Aircrew transportation is not the only job vehicle operations Airmen do, they are responsible for towing and transporting stranded vehicles that can cause aircraft delays.

“We’re not just glorified taxi drivers. If a vehicle that maintenance or security forces use on the flightline break down, we have to remove it so it doesn’t affect aircraft travel,” said Senior Airman Dray Jackson, 2nd LRS vehicle operator. “We are responsible for towing those vehicles off and getting them back to our facility so they can be inspected and repaired by vehicle maintenance.”

It’s not just wheeled transportation, 2nd LRS move close to four million gallons of fuel a month through the pipes, tanks, and trucks of the fuels management flight.

Blackjack, like most Victory Ag Australian casino games, is very fun to play, but it can be extremely frustrating.

“Our shop is directly responsible for a big portion of aircraft refueling and defueling,” said Staff Sgt. Andrew Marowski, 2nd LRS fuels management NCO in-charge swing shift. “Since many of the aircraft come down or go up during our shift, we are responsible for the fuel that they need to complete their daily mission. We are also directly responsible for defueling aircraft that are going into phase inspection, fuels maintenance or other reasons.”

Without parts and supplies, the 2nd Maintenance Group Airmen would be unable to repair the aging bomber.

“We house more than 24,000 items that are used to repair the B-52H,” said Staff Sgt. Mark Aguino, 2nd LRS Aircraft Parts Store supply journeyman. “From classified equipment and wheel and tire assemblies to bench stock, we store it here for quick access to the flightline. The maintainers order it, and we get it to them. The mission can’t stop because of a broken part. We help to get the replacement part and get it to who needs it, day or night.”

While 2nd LRS Airmen move parts, fuel and vehicles, the sunless sky brings challenges to these night shift warriors.

“With my husband on nights it makes it harder for us to spend good quality time together,” said Soraya Padgett, wife of Senior Airman Justin Padgett, 2nd LRS. “We can’t do many things that normal couples do like going to a Friday night movie or date nights because he’s working.”
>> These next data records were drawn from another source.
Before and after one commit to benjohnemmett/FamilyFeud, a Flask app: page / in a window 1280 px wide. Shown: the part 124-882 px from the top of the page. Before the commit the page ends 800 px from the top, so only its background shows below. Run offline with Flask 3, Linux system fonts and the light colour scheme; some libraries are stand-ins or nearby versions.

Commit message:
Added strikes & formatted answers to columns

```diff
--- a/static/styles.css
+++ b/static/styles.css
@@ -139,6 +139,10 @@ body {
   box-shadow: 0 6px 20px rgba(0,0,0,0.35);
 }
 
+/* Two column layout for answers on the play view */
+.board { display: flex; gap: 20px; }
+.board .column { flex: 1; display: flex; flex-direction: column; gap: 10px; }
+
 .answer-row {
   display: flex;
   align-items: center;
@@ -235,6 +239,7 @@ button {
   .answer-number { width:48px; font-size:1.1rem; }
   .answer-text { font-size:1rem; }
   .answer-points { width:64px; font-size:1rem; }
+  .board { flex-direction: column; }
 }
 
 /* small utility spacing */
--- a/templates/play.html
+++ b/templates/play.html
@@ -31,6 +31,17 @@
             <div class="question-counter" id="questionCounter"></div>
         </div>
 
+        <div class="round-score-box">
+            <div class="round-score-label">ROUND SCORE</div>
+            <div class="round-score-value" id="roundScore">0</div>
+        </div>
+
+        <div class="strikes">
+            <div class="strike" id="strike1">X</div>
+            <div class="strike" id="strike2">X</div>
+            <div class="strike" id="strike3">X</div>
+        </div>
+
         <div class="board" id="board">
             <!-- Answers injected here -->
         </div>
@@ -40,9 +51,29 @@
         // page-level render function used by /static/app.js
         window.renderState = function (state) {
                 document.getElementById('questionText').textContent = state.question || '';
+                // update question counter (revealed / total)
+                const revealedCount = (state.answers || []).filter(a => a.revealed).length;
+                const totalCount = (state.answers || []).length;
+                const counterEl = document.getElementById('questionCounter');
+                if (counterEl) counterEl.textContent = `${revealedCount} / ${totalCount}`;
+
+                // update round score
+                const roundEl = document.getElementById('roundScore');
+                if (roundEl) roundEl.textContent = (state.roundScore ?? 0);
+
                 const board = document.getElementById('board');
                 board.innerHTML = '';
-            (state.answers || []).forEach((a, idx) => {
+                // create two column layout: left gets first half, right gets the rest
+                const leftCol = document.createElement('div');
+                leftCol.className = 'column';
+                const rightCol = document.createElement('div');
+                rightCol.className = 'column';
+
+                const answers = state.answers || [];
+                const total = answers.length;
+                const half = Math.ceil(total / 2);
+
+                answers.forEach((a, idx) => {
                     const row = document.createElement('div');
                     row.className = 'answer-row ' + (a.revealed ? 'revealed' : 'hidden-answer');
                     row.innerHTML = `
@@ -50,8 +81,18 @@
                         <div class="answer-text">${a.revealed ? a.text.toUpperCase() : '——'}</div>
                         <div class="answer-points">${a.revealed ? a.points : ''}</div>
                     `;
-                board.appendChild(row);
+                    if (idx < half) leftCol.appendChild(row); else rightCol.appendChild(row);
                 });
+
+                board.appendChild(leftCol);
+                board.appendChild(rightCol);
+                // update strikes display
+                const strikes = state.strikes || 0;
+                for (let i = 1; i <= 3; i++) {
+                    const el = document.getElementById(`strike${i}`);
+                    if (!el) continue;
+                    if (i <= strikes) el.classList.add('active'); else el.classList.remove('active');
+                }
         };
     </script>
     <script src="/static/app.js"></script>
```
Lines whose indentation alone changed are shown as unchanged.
Though it’s challenging, Padgett says she makes the most of the situation.

“We make the most of the time we have,” she said. “I bring him dinner every chance I can so that we can spend more time together.”

While night shift can take its toll on personal relationships, it can also builds wingmanship and resiliency between Airmen.

“Smaller night shifts allow us to get to know more about each other,” said Marowski “This wingman concept helps us to take care of each other by fostering a brother sister relationship so they can easily talk to one another when they need help.”

Next articleMixing business with leisure